Work instructions
Filter the entries for lines with the word "TOKEN".

Available data
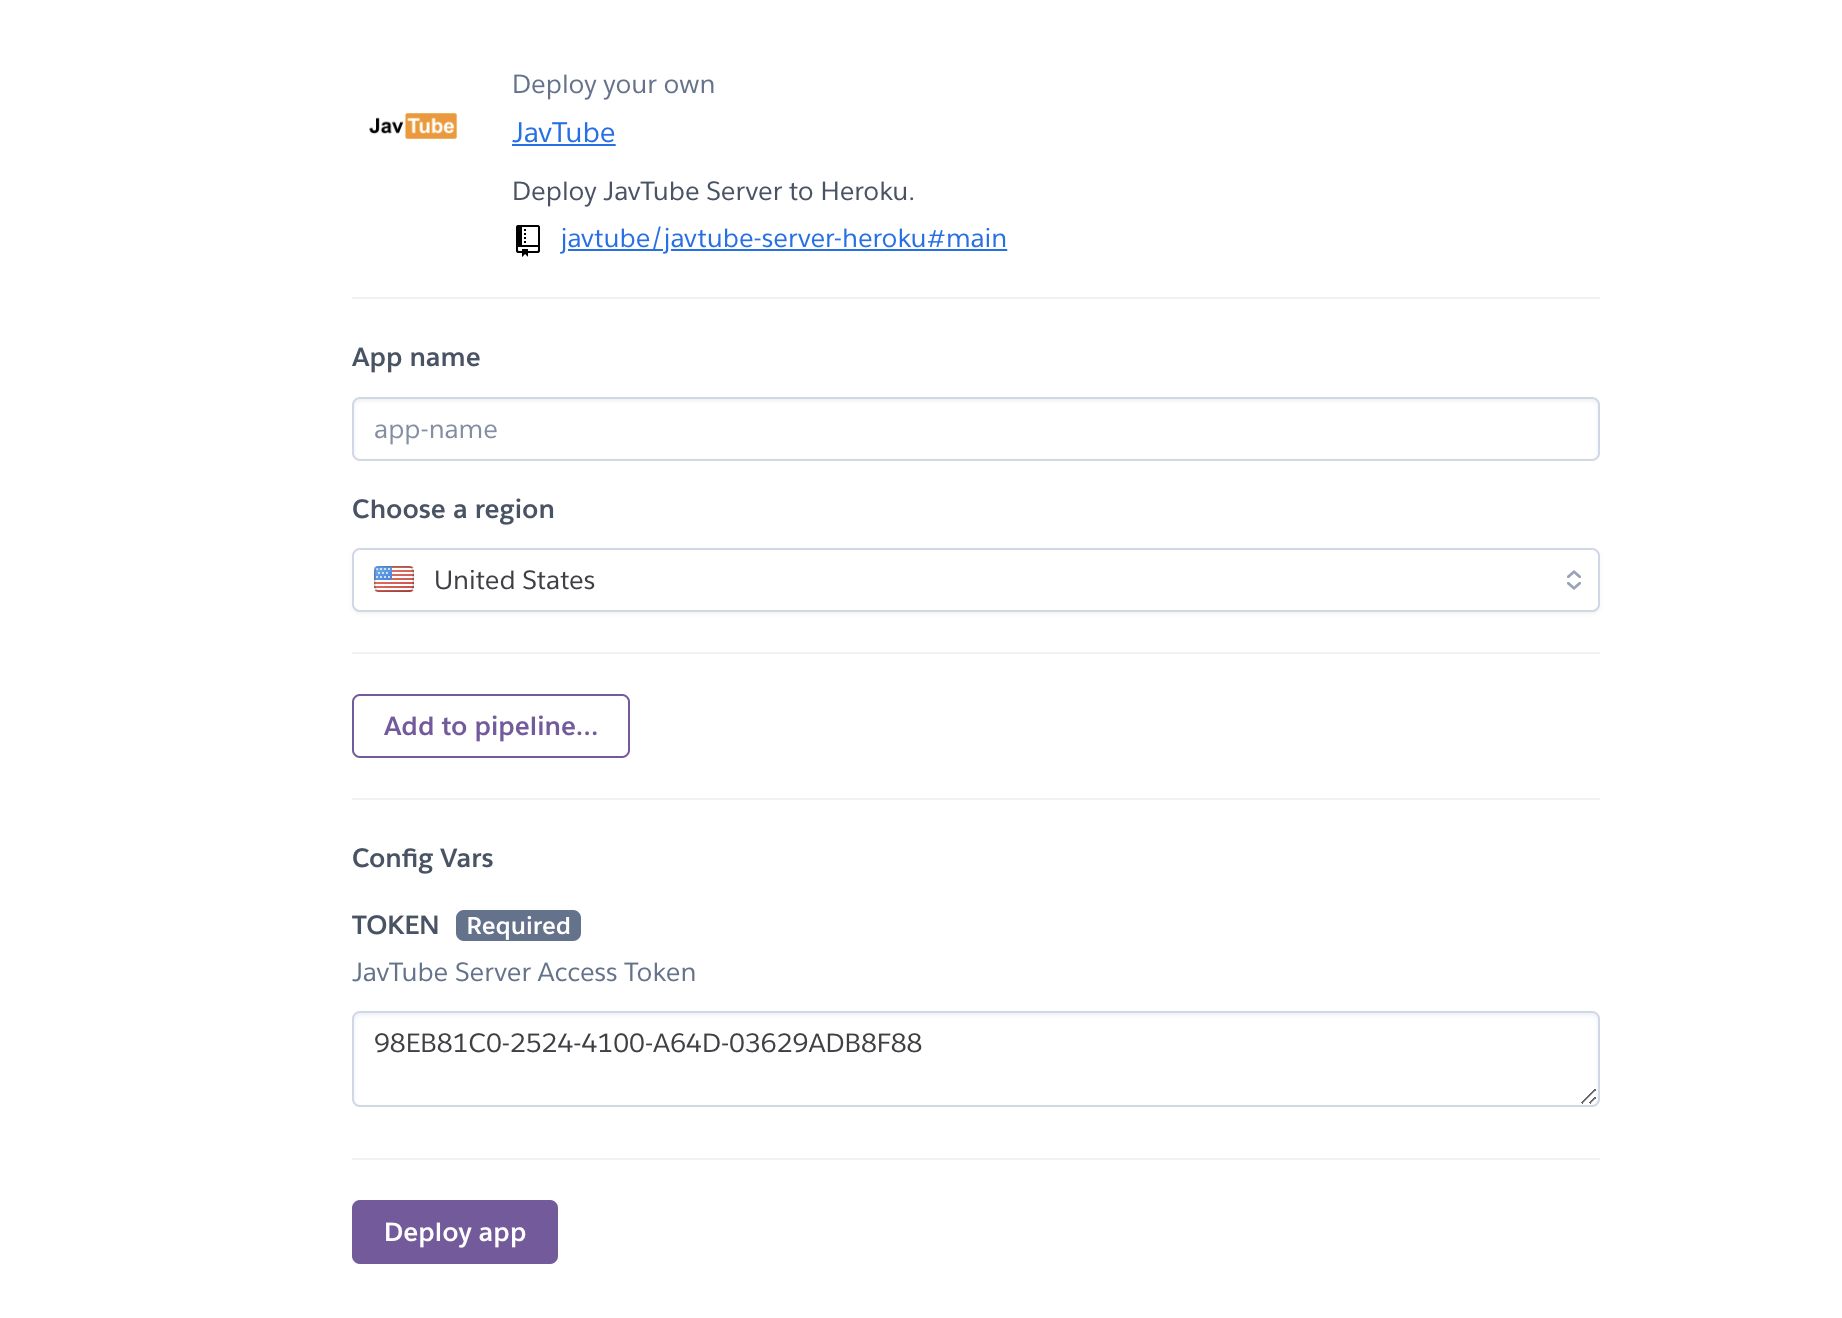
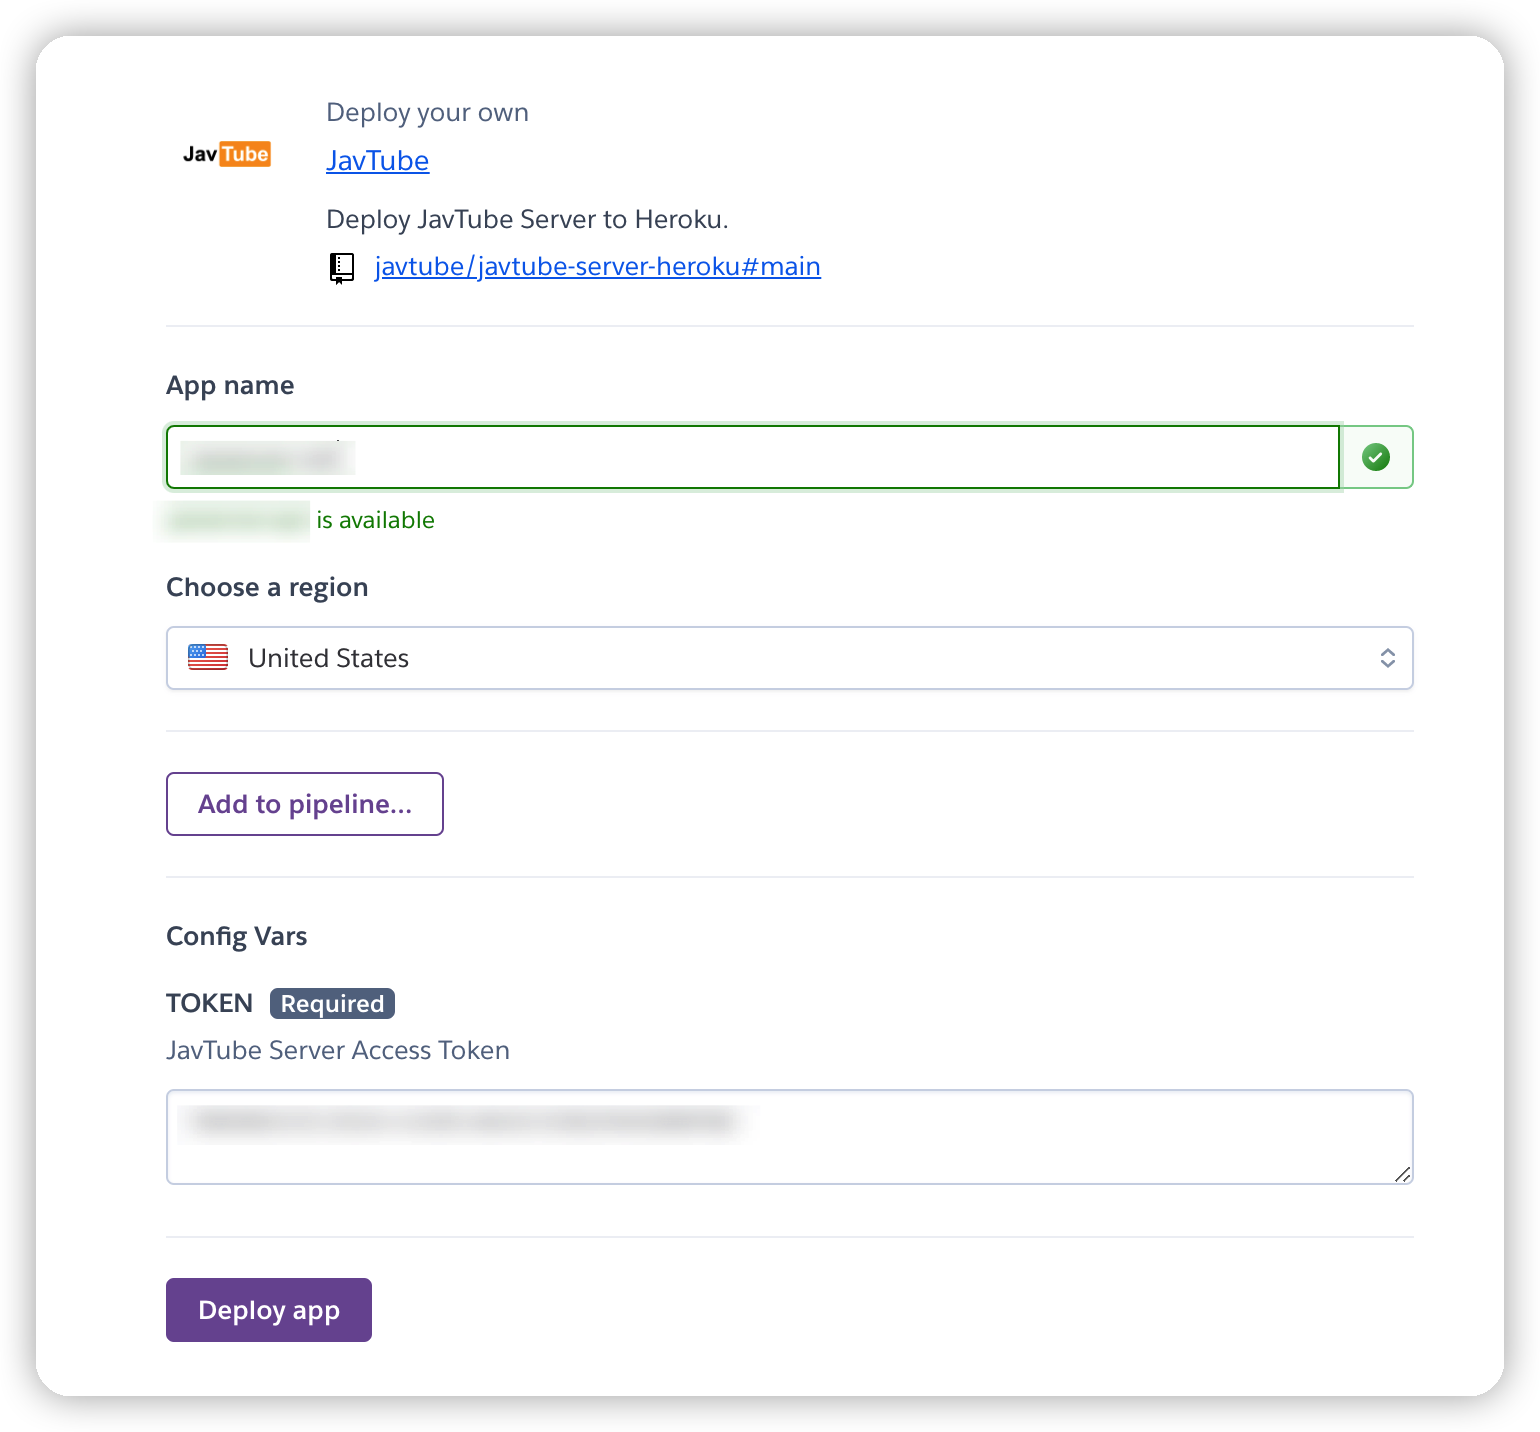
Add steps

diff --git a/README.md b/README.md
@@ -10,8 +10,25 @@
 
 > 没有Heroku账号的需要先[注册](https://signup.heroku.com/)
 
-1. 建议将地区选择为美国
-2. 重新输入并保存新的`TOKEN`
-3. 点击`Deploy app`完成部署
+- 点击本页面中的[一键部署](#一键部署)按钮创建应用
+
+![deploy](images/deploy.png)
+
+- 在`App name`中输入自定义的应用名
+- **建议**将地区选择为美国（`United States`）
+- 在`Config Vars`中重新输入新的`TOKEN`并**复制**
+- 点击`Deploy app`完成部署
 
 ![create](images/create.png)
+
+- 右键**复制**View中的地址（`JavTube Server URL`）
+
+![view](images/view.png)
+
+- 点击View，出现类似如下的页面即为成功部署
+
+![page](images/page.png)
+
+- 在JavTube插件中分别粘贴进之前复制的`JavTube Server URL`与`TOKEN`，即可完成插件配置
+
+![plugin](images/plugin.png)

Answer section
-2. 重新输入并保存新的`TOKEN`
+- 在`Config Vars`中重新输入新的`TOKEN`并**复制**
+- 在JavTube插件中分别粘贴进之前复制的`JavTube Server URL`与`TOKEN`，即可完成插件配置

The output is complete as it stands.